TASK >>
Tell me how many lines in the data include "Also", and keep the reply to that number.

Stored data entries:
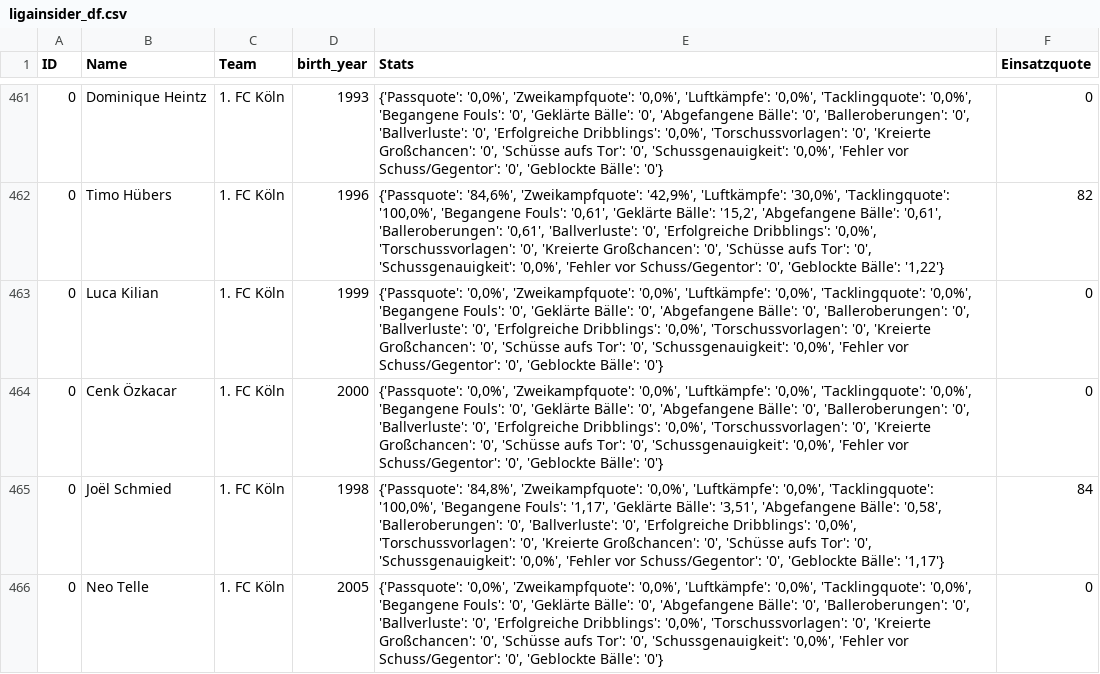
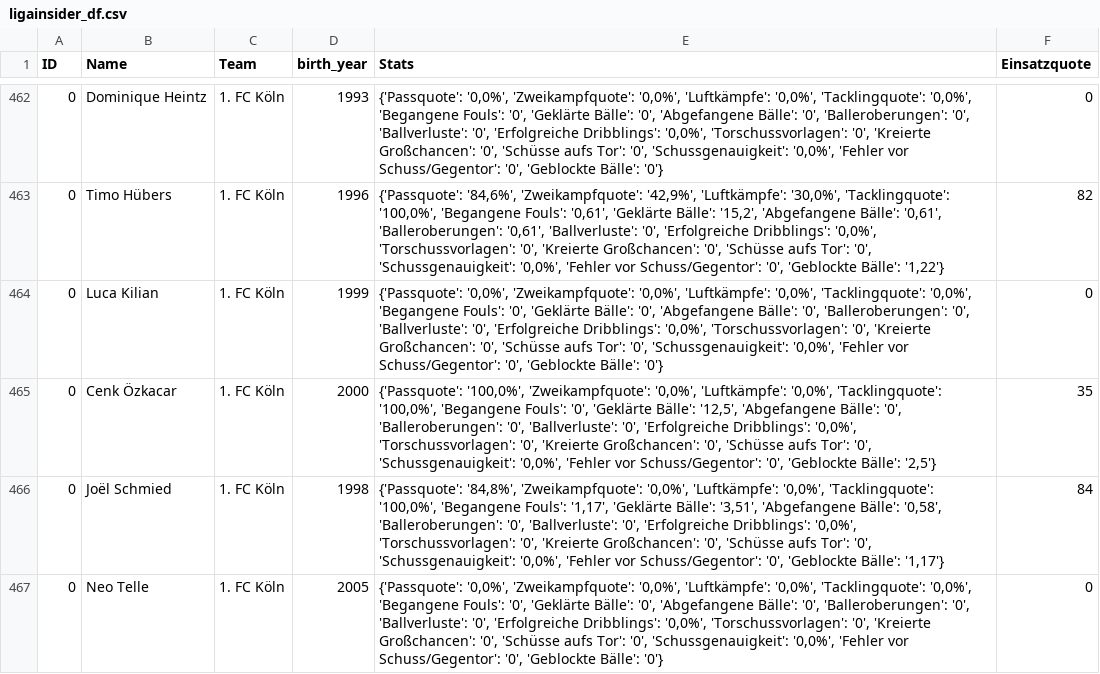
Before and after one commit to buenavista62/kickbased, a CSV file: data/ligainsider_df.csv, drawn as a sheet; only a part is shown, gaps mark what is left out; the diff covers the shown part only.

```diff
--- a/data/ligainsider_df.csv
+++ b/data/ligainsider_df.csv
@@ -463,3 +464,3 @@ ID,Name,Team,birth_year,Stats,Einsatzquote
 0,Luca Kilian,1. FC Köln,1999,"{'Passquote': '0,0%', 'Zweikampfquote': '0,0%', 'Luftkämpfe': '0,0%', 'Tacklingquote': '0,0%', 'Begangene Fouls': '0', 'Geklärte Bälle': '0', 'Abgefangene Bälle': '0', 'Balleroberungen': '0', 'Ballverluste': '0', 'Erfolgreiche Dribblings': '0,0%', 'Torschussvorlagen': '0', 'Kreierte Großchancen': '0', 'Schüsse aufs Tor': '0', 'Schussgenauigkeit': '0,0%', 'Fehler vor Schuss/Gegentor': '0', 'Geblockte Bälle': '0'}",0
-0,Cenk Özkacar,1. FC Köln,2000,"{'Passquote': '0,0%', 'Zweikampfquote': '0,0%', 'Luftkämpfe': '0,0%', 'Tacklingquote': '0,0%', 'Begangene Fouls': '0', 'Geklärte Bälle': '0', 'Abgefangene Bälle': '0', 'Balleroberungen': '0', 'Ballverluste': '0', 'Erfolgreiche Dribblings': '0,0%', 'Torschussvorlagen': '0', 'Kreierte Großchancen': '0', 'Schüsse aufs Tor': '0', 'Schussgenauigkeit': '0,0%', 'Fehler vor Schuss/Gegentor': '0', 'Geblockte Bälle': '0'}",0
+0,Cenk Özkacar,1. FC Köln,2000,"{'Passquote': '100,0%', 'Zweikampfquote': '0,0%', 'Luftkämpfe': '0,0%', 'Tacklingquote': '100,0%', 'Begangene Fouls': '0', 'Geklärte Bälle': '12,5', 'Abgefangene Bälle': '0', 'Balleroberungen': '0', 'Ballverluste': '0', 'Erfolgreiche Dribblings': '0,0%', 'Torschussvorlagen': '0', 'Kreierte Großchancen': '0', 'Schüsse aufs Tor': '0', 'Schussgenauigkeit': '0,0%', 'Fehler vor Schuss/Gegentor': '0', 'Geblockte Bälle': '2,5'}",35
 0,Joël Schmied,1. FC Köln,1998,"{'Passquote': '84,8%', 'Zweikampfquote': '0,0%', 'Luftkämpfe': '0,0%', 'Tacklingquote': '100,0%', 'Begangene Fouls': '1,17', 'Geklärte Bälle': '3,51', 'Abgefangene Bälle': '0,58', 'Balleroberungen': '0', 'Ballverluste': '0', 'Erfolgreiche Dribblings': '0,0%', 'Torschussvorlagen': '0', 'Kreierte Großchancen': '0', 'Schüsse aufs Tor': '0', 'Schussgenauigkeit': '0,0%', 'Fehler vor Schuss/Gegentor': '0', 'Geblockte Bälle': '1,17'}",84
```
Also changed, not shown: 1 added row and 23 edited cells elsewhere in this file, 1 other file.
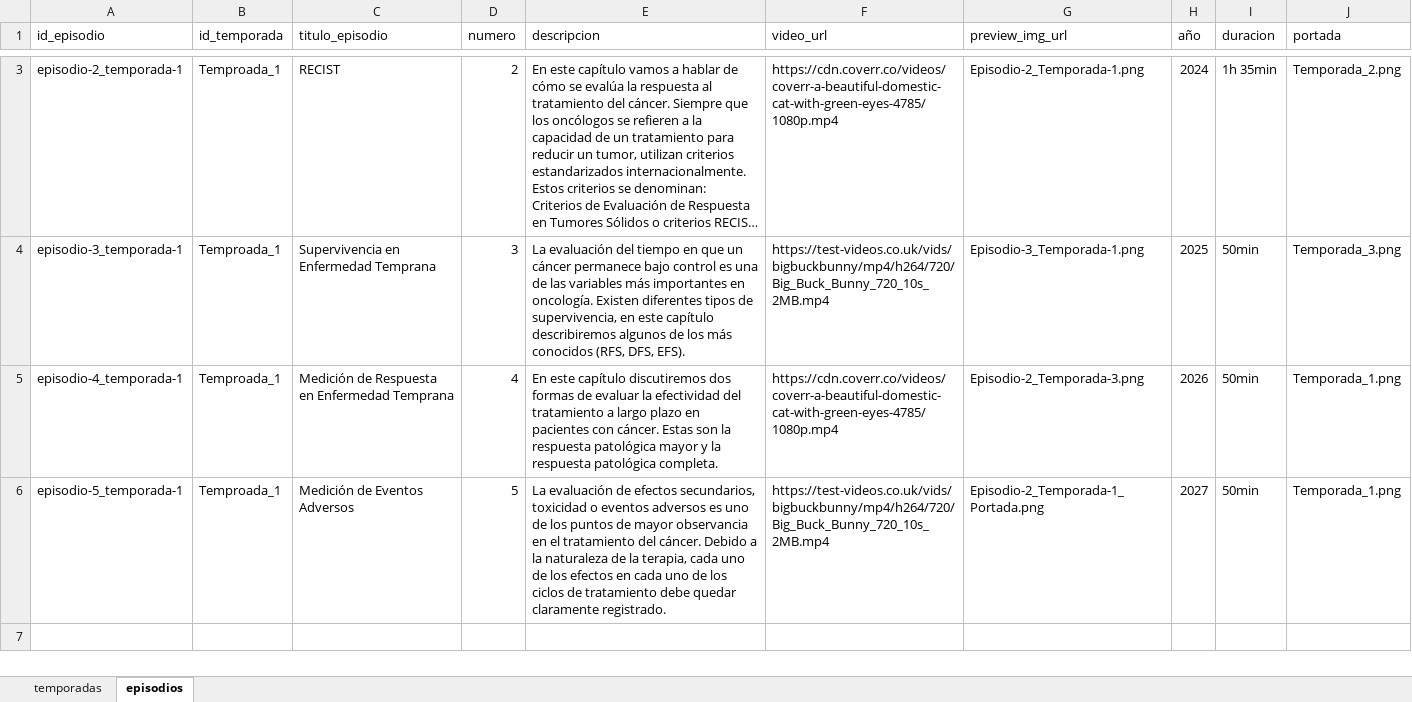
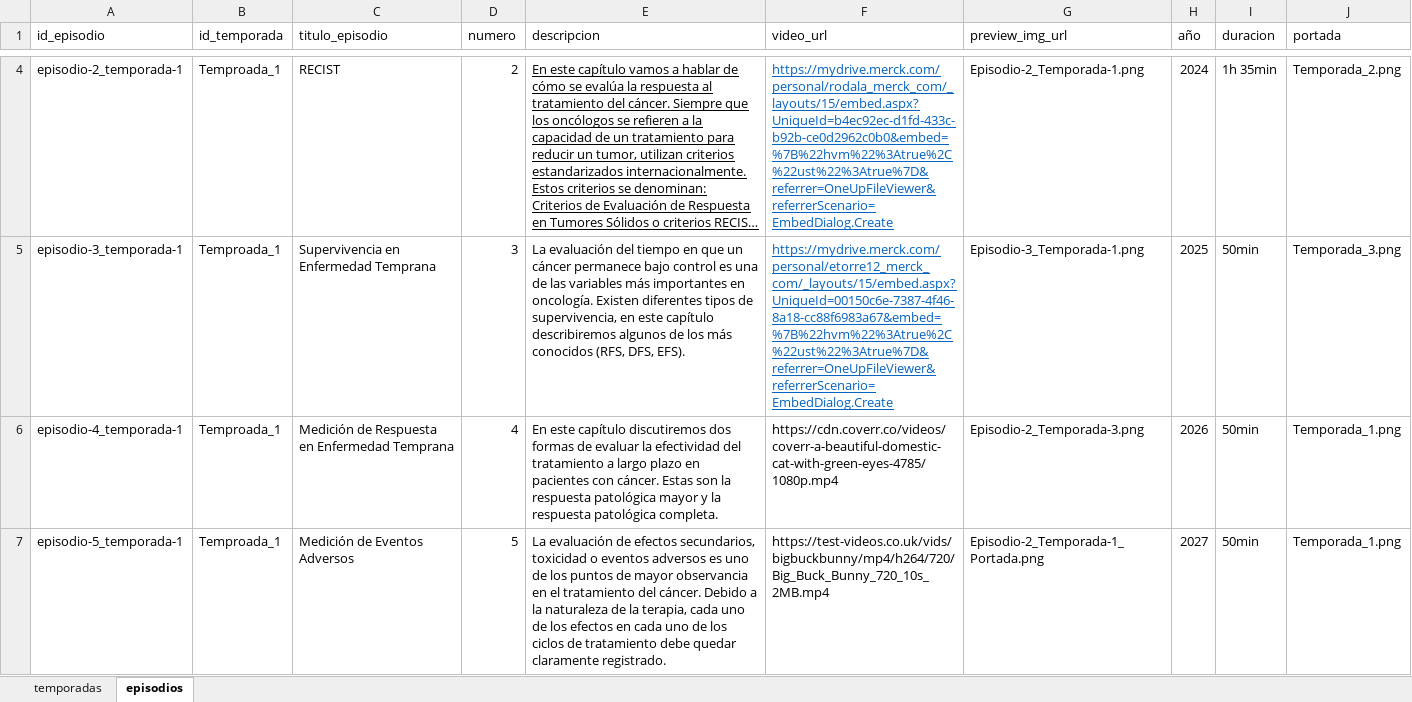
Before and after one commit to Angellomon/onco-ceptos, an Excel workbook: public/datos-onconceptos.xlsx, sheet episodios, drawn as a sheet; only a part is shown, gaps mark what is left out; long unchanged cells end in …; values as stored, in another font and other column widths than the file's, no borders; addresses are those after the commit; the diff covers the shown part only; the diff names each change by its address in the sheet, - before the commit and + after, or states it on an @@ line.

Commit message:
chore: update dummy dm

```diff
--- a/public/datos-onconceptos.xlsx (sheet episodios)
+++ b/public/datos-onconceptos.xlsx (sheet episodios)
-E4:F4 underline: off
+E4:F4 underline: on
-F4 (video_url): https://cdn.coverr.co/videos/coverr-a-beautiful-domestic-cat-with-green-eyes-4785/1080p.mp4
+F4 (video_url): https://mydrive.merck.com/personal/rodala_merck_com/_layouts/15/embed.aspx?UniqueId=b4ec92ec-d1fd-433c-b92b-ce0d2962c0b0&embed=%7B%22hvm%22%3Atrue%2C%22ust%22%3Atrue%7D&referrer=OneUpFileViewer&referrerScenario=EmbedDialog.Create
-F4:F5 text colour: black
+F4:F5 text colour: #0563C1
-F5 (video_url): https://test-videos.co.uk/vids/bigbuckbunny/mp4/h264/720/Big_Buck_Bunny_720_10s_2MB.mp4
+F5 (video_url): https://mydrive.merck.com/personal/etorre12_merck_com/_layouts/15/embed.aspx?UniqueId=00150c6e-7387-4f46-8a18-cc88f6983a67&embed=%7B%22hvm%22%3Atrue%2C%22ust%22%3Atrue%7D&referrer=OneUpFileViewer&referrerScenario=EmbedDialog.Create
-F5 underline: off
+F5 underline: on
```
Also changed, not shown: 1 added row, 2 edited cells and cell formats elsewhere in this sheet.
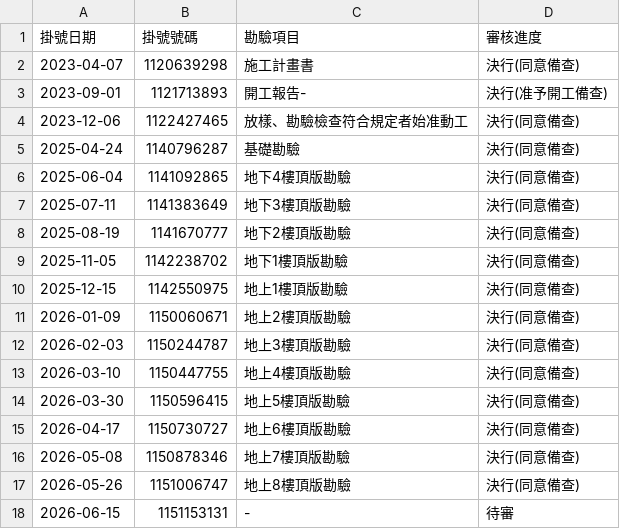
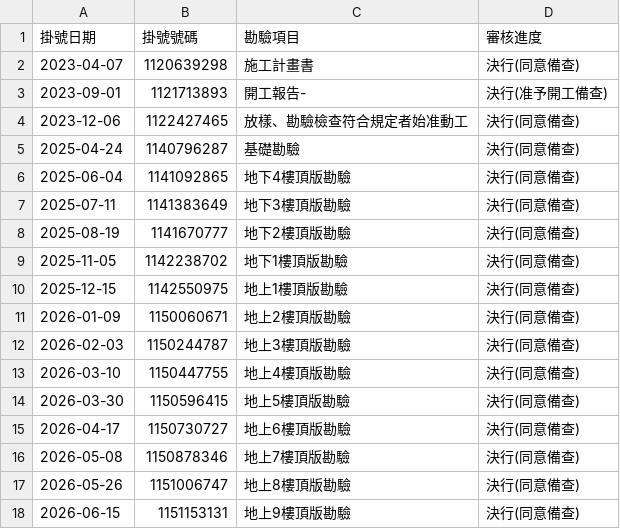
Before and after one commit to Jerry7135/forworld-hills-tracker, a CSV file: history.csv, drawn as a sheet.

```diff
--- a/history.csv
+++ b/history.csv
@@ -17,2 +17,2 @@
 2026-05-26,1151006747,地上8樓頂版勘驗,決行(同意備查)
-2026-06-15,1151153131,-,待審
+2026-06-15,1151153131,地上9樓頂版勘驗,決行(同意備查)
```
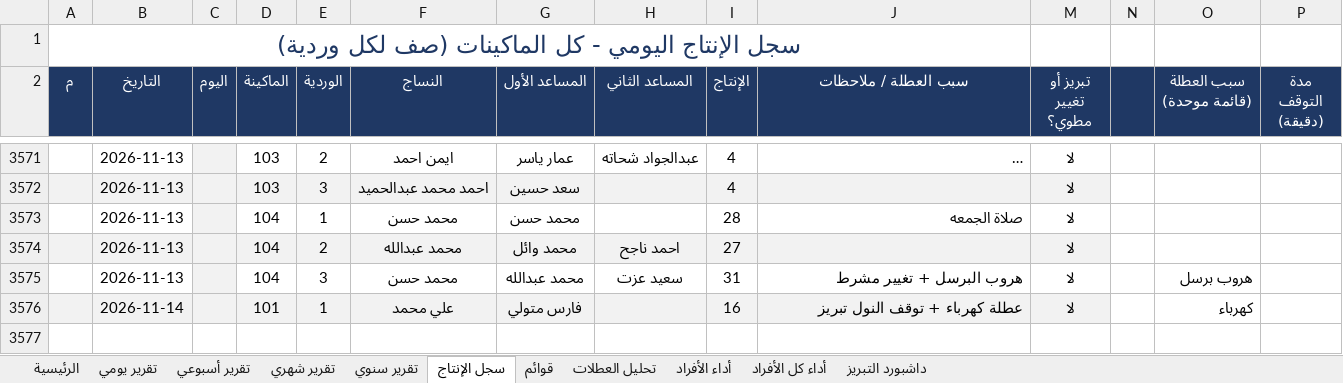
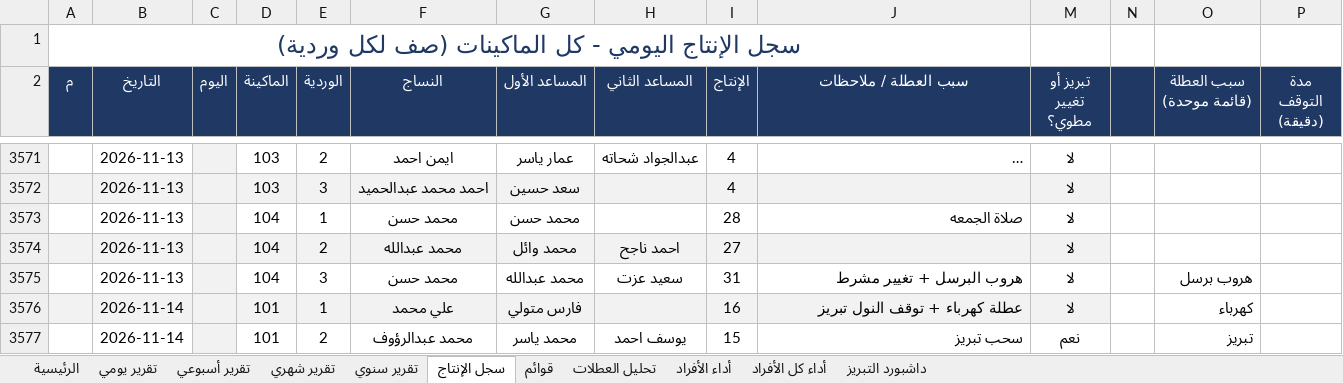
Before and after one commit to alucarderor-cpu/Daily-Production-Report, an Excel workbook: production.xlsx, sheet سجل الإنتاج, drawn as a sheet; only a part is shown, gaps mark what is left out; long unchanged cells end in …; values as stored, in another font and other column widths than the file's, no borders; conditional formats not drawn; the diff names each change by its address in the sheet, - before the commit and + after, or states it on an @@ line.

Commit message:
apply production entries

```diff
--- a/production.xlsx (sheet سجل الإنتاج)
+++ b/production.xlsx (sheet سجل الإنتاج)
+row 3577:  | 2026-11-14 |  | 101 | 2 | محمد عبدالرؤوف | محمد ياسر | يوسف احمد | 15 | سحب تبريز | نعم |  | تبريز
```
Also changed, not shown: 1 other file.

EXERCISE ANSWER >>
3